"Peace on earth, good will toward all men."
Every year we're reminded of that adage, perhaps even a request from God, just before the New Year.
If only it would work.
New Years is an entirely artificial dividing point. But it serves its purpose. It gives us a framework to look back upon, and a blank canvas to paint a new future.
Looking back wasn't all that pleasant. At least eight major episodes of gun violence that stood out this year among the background noise of "just normal" gun violence that's a daily occurrence in this country. The extremes of ban them or give them to everybody don't seem to be real useful approaches. Somewhere, there's a compromise position that makes common sense and might just slow down the carnage. That assumes politicians can understand the words compromise and common sense, which we've begun to doubt.
After a year in which Congress impressed this nation with its stupidity, the birds of inaction and ideological purity will soon come to roost -- and watch the rest of us go over the fiscal cliff like Thelma and Luise. When ideology ruins the economy, we think it's time for a new ideology.
A lot of good things happened, but those two issues seem to be on everyone's minds today.
So, what will the new year bring? A drawdown of forces in Afghanistan as we wind down our nation's longest war will be greatly appreciated by those who have to fight it -- and those of us who have to pay for it. And it looks like Congress is promising us one economic crisis after another, just so we won't get complacent. How fun. Happy New Year.
-- Kelly Everitt
Showing comments in chronological order
[Show most recent comments first]
Respond to this blog
Posting a comment requires free registration:
Hot topicsBe a responsible pet owner, have your animals 'chipped
(0 ~ 10:04 AM, Mar 22)
Let this nation never forget sacrifices of Vietnam vets

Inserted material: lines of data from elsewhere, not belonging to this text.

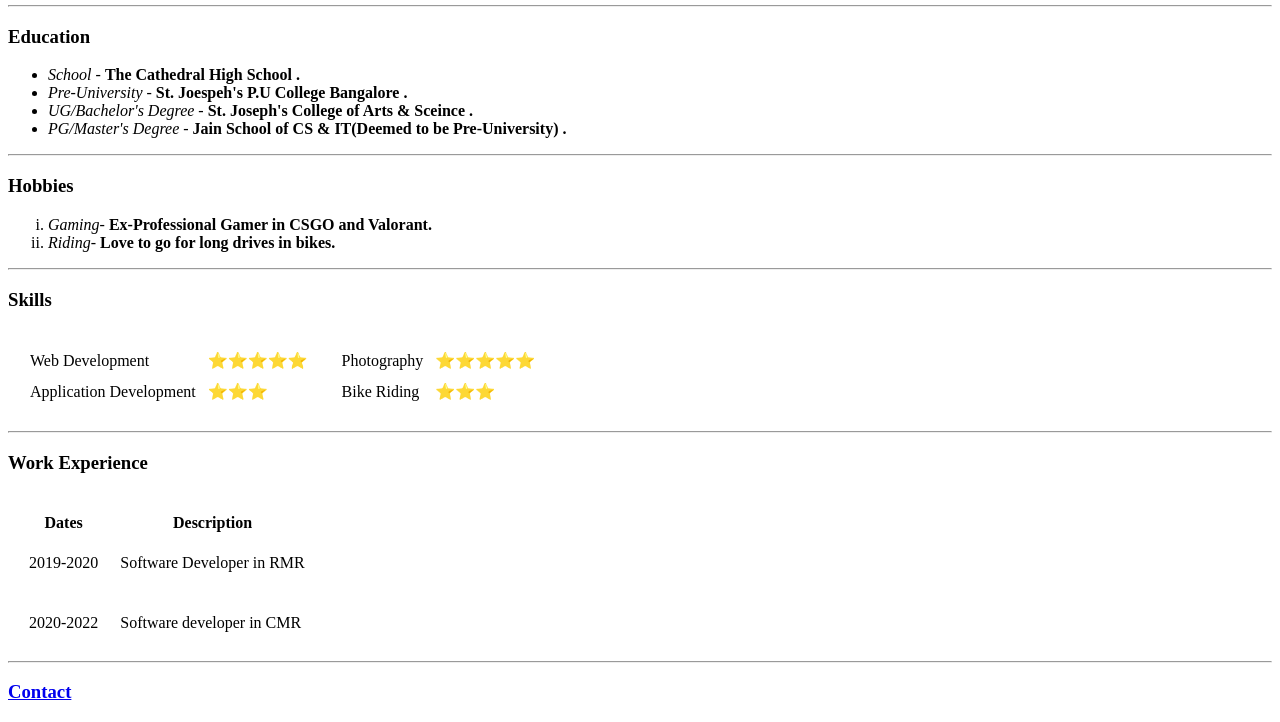
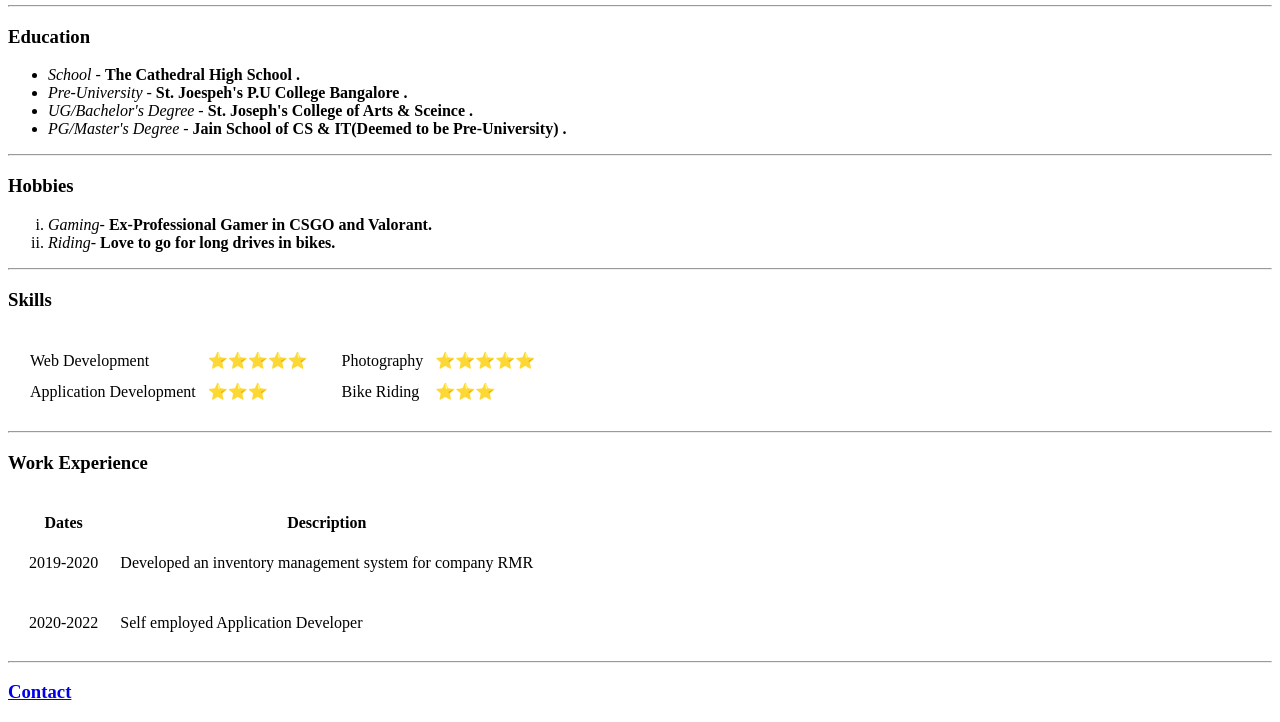
Before and after one commit to sharath-linux/cv, a plain HTML site: page index.html in a window 1280 px wide. Shown: the part 357-1079 px from the top of the page. Drawn offline with Linux system fonts and the light colour scheme.

Commit message:
Add files via upload

```diff
--- a/index.html
+++ b/index.html
@@ -84,7 +84,7 @@
         </thead>
         <tbody>
             <td>2019-2020</td>
-            <td>Software Developer in RMR</td>
+            <td>Developed an inventory management system for company RMR</td>
         </tbody>
         <tfoot>
 
@@ -95,7 +95,7 @@
         </tr>
         <tr>
             <td>2020-2022</td>
-            <td>Software developer in CMR</td>
+            <td>Self employed Application Developer</td>
         </tr>
     </table>
 <hr>
```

Something needs to happen to stop a national tragedy
Once again, our universe just got far more interesting
After latest assassination, is North Korea on the brink?